SCC President to retire in June

by Jan 29, 2010COMMUNITY sgadugi0 comments



Dr. Cecil Groves (Photo courtesy of Rose Garrett/SCC)

Cecil Groves, president of Southwestern Community College since 1997, informed the board of trustees and college faculty and staff Tuesday evening, Jan. 26, that he will retire at the end of this academic year – June 30.

“As for everything and everyone, there is a season.  My season has now come,” Groves said. 

Groves thanked the SCC family for its “support, encouragement and, most of all, friendship. As a professional ‘last stop,’ you helped me save the best for last.”

Groves attributed SCC’s success, not to himself, but to the family of people-trustees, faculty and staff-he worked with. “We worked as a team focused on helping students achieve their career and personal goals,” Groves said.

Before becoming the fourth president of SCC, Groves was chancellor of the Texas State Technical College System from 1989-1996. He was president of Pikes Peak Community College in Colorado Springs, Colo., from 1985-1989, president of Austin Community College in Austin, Texas, from 1977-1983 and executive vice president/provost for Delgado College in New Orleans, La., from 1970-1977. 

As Chairman of the SCC Board of Trustees for the past 10 years, Conrad Burrell said, “I’ve enjoyed working with Dr. Groves on college business and as a friend. He has had the full cooperation of the trustees, the faculty and staff and the community, which is very rare for any president. We’ll miss his leadership – and humor- not only on our board, but in the community. Dr. Groves has done so much for our area and he will be missed.

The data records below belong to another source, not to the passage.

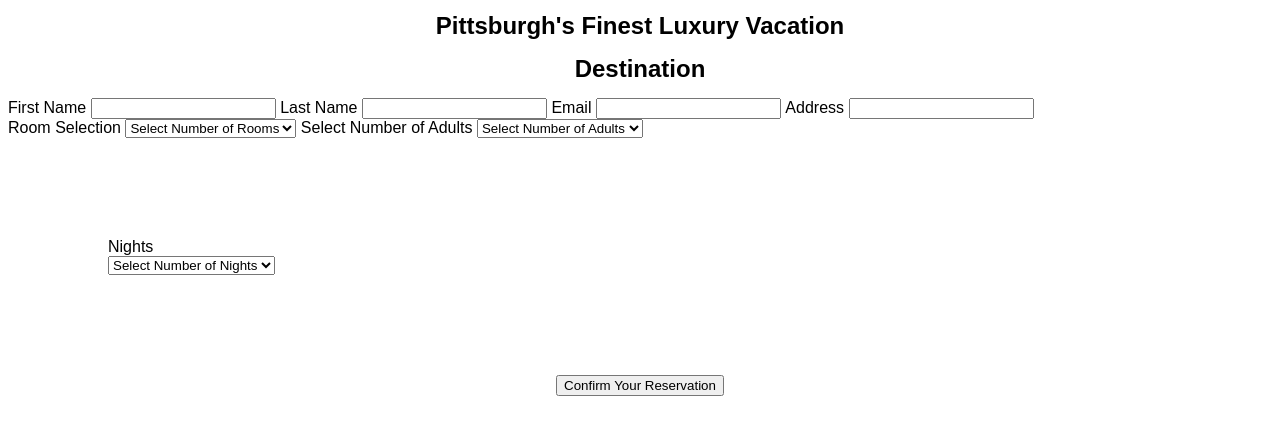
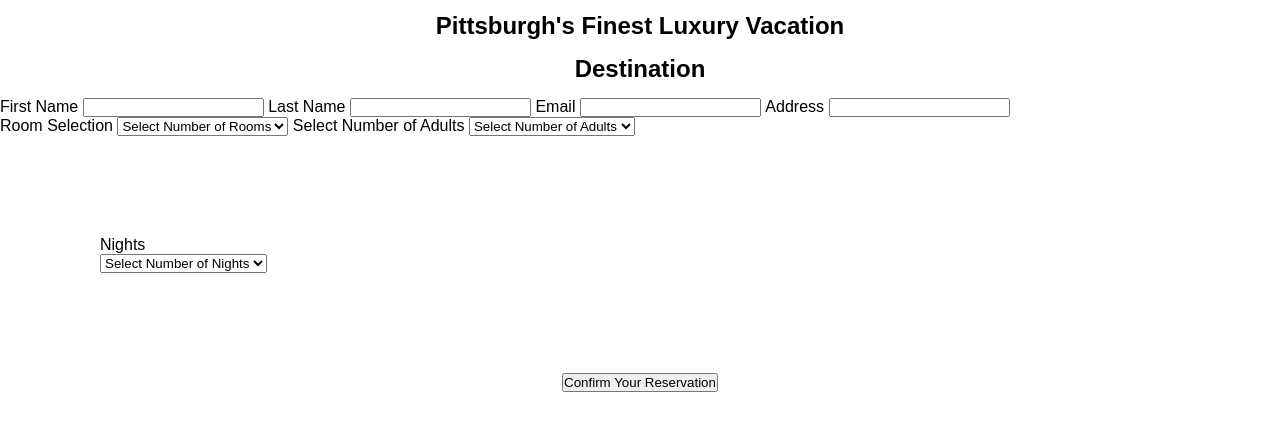
Before and after one commit to petetashod/HotelBookinWebsite, a plain HTML site: page index.html in a window 1280 px wide. Shown: the part 55-490 px from the top of the page. Drawn offline with Linux system fonts and the light colour scheme.

Commit message:
First Commit

```diff
--- a/style.css
+++ b/style.css
@@ -1,7 +1,7 @@
 *{
-    /* padding: 0;
+    padding: 0;
     margin: 0;
-    box-sizing: 0; */
+    box-sizing: 0;
     font-family: Arial, Helvetica, sans-serif;
 
 }
```
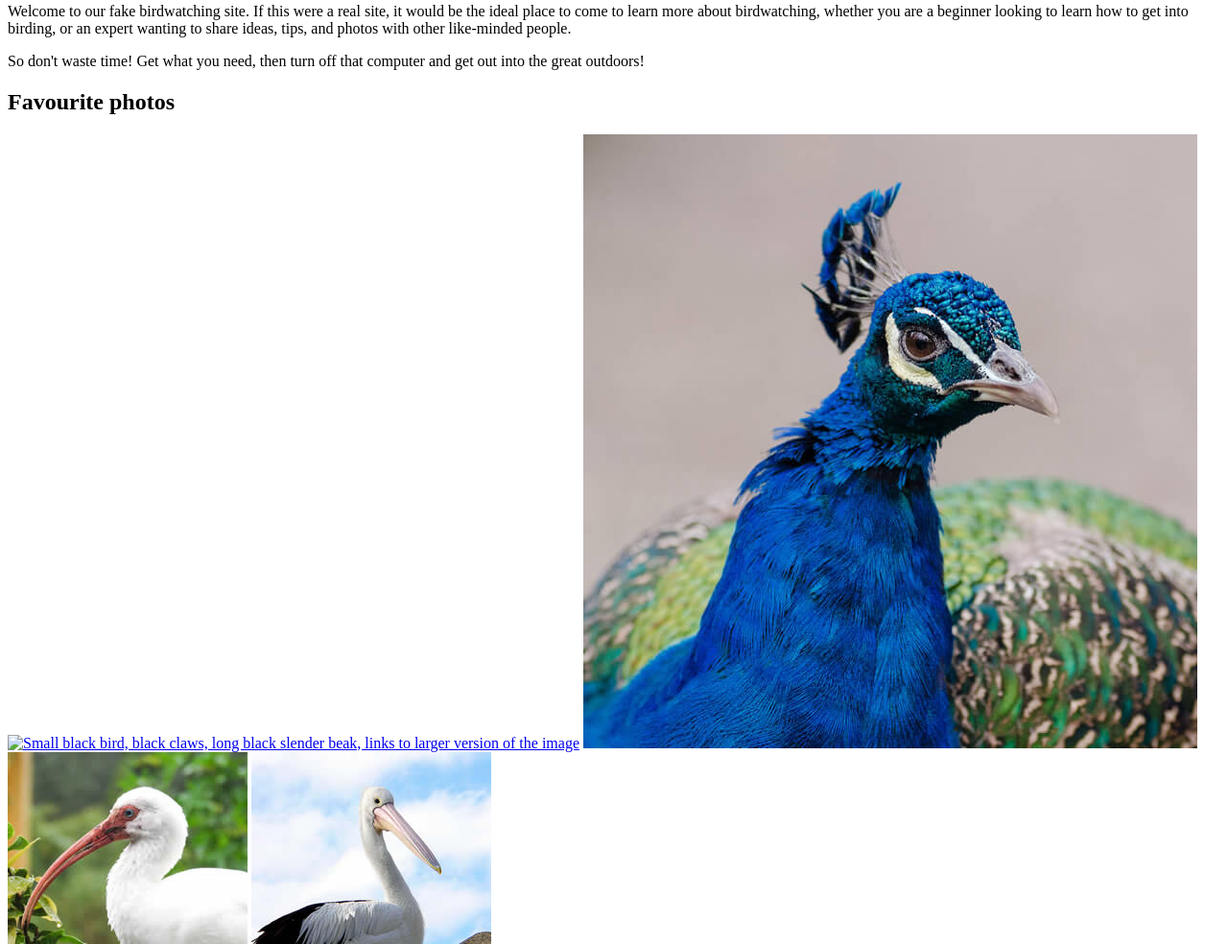
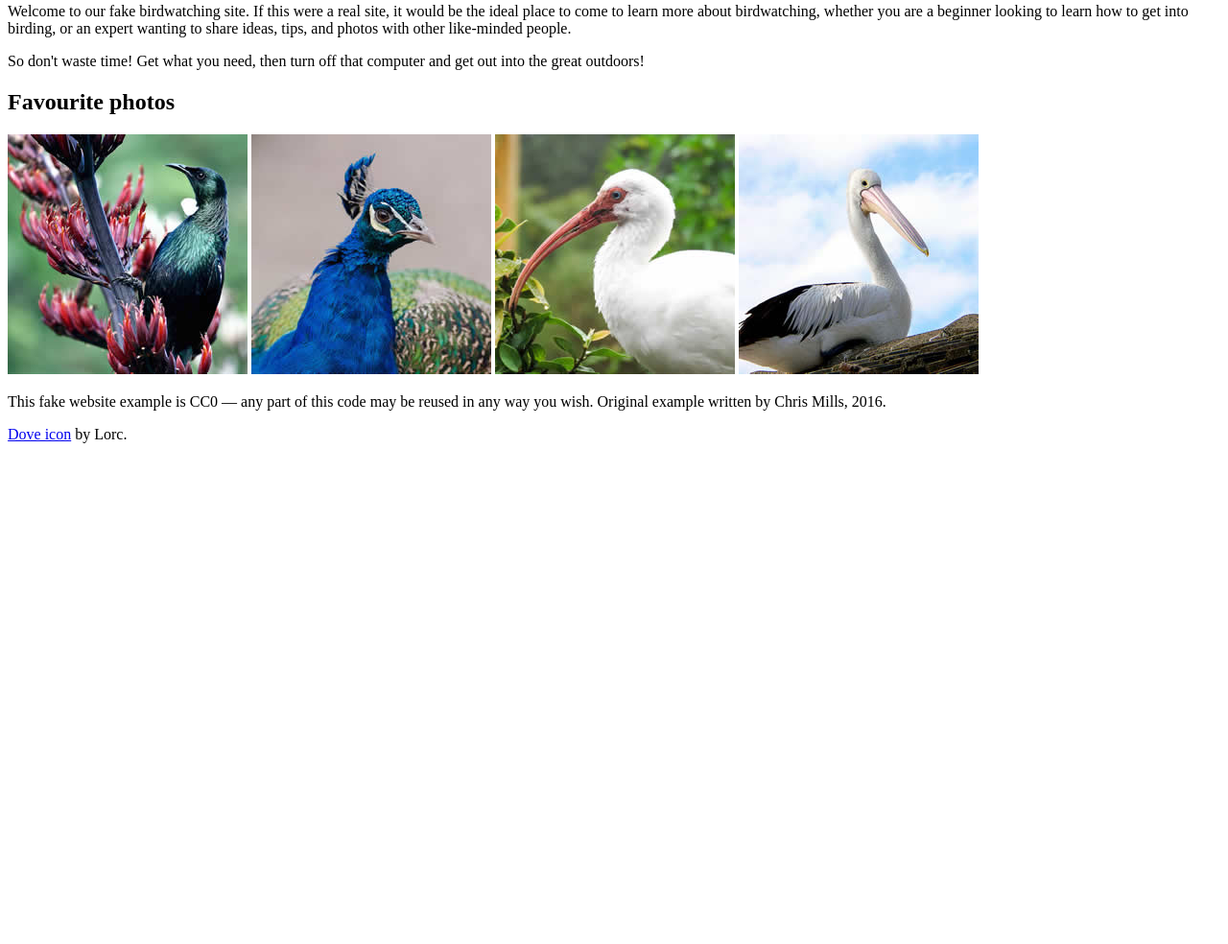
Before and after one commit to danyellewilson/itec3655mod1, a plain HTML site: page index.html in a window 1280 px wide. Shown: the part 766-1750 px from the top of the page at 96% size. After the commit the page ends 1244 px from the top, so only its background shows below. Drawn offline with Linux system fonts and the light colour scheme.

Commit message:
Update index.html

```diff
--- a/index.html
+++ b/index.html
@@ -33,8 +33,8 @@
 
       <h2>Favourite photos</h2>
 
-      <a href="favorite-1.jpg"><img src="favorite-1_th.jpg" alt="Small black bird, black claws, long black slender beak, links to larger version of the image"></a>
-      <a href="favorite-2.jpg"><img src="images/favorite-2.jpg" alt="Top half of a pretty bird with bright blue plumage on neck, light colored beak, blue headdress, links to larger version of the image"></a>
+      <a href="favorite-1.jpg"><img src="images/favorite-1_th.jpg" alt="Small black bird, black claws, long black slender beak, links to larger version of the image"></a>
+      <a href="favorite-2.jpg"><img src="images/favorite-2_th.jpg" alt="Top half of a pretty bird with bright blue plumage on neck, light colored beak, blue headdress, links to larger version of the image"></a>
       <a href="favorite-3.jpg"><img src="images/favorite-3_th.jpg" alt="Top half of a large bird with white plumage, very long curved narrow light colored break, links to larger version of the image"></a>
       <a href="favorite-4.jpg"><img src="images/favorite-4_th.jpg" alt="Large bird, mostly white plumage with black plumage on back and rear, long straight white beak, links to larger version of the image"></a>
 
```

He has been a great leader and friend.”

Burrell said Groves has greatly increased the viability and reputation of the college “which is now established as an institution of the highest quality and recognized for teaching excellence.”

The role of facilitator was one of Groves’ great strengths, noted Burrell, who cited BalsamWest FiberNet, a world-class telecommunications highway, serving the six western most North Carolina counties and adjacent counties in Tennessee and Georgia as an example.  “It was Dr. Groves who envisioned and brought together a partnership with Drake Enterprises, the Eastern Band of Cherokee Indians and Southwestern.

“Along with the success of BalsamWest, what he has done with the public schools, county and state agencies and business and industry has positively impacted every facet of mountain life for the foreseeable future,” said Burrell.  One example, Burrell noted, was the college being ranked 4th in the nation by Washington Monthly for its quality of teaching and the success of its students.

In addressing the faculty and staff Wednesday afternoon, Jan. 27, Groves said, “Collectively, we have accomplished many critical benchmarks important to the future of our institution, our communities and our students.” 

Some of those accomplishments include national and statewide recognition for excellence, the expansion of campus facilities throughout the region, new instruction services and resources for students, numerous new programs and services for and with the public schools, innovative and first-of-a-kind new degree programs, recognized leadership in instructional technology and online learning, and many other achievements to numerous to list.

 “The momentum of the college will not be slowed down during the transition,” Groves said of his departure. “While my last day is June 30, I expect a new president will be in place by Aug. 1. Our board of trustees is fully committed and most capable of selecting the very best person possible to lead the college to continued statewide and national prominence.”